My rating: 4 of 5 stars

What a great romp through a few days in the life of a teenager nearing the end of her high school days. Not that it's anything you'd expect, apart from the Mean Girls clique. Lauren is a bit of a nerd, quite an outcast, and the focus of mean behaviour from her nemesis. At first I wasn't 100% sure about whether or not I'd enjoy this, as I'm way past the teen angst stage. Then the surprises started. A demonic pyramid scheme, the sale of part of her soul, a clever monkey (literally). Full of twists and surprises, Incomplete is engaging and fun, while not shying away from serious topics such as domestic abuse. The writing is also a pleasure - correct grammar and spelling makes a huge difference and Ann Anderson is spot-on with her metaphors and descriptive passages. As for the characters, I went through several stages of hating some, laughing at others, pitying a few, and ending up surprised and pleased by the satisfying ending. A sequel would be great, but all in all, Incomplete is a perfect stand-alone novel.

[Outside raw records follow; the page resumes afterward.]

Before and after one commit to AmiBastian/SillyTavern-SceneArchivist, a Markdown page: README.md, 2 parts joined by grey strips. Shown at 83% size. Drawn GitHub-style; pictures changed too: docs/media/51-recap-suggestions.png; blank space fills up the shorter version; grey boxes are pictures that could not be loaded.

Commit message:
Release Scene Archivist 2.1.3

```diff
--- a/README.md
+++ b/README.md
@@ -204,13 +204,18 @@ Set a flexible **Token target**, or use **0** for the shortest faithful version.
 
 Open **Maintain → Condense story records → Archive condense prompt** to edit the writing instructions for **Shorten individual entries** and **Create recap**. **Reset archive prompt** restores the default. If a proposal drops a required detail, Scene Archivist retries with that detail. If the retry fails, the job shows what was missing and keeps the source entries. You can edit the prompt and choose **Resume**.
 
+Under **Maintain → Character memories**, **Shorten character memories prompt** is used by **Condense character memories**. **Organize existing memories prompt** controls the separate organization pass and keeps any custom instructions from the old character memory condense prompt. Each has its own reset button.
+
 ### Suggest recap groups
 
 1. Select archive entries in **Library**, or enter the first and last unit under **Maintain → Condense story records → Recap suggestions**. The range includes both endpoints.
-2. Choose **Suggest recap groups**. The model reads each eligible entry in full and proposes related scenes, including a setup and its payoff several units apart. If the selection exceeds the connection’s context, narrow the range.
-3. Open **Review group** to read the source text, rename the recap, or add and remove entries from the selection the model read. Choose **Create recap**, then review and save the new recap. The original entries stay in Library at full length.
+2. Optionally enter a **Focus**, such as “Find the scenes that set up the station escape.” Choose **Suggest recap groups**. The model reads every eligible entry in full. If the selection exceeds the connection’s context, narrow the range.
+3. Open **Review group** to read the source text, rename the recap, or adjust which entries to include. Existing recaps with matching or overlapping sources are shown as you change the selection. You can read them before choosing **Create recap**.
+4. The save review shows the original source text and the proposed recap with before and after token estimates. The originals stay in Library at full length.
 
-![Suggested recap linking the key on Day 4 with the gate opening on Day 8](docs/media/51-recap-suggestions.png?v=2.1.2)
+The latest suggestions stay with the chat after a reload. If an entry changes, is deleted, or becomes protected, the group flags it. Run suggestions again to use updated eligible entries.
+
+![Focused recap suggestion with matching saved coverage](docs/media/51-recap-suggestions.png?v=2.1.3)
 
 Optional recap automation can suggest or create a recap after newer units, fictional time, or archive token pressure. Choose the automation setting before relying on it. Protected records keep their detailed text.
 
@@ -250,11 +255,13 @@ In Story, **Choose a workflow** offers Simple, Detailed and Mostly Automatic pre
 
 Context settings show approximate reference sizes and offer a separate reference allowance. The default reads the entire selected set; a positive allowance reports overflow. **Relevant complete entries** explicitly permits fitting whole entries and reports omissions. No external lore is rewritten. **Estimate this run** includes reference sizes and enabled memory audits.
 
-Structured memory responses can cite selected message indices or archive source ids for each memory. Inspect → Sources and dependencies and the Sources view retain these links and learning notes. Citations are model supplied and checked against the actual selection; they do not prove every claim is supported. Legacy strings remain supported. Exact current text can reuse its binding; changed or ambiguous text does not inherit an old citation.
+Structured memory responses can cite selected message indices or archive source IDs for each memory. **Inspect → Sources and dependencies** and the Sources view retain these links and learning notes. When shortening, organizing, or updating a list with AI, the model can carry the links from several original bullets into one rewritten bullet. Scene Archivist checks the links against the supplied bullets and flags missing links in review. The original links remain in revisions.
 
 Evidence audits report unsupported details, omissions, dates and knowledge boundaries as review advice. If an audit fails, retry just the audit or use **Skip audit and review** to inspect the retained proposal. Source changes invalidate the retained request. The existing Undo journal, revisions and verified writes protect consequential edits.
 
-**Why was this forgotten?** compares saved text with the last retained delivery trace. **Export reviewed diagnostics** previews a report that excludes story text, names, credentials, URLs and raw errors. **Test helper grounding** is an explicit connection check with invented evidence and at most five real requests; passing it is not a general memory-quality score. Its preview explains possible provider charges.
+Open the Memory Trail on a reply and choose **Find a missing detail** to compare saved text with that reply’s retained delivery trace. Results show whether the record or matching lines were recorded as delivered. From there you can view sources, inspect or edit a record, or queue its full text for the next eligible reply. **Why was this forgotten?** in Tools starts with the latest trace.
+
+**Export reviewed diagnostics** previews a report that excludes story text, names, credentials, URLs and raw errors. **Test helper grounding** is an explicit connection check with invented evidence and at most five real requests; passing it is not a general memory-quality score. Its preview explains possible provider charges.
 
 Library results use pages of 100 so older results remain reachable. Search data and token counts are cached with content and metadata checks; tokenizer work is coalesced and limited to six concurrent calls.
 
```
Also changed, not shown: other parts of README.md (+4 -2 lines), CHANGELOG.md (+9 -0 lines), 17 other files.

Disclaimer: I received a free advance copy of the book in exchange for an honest review.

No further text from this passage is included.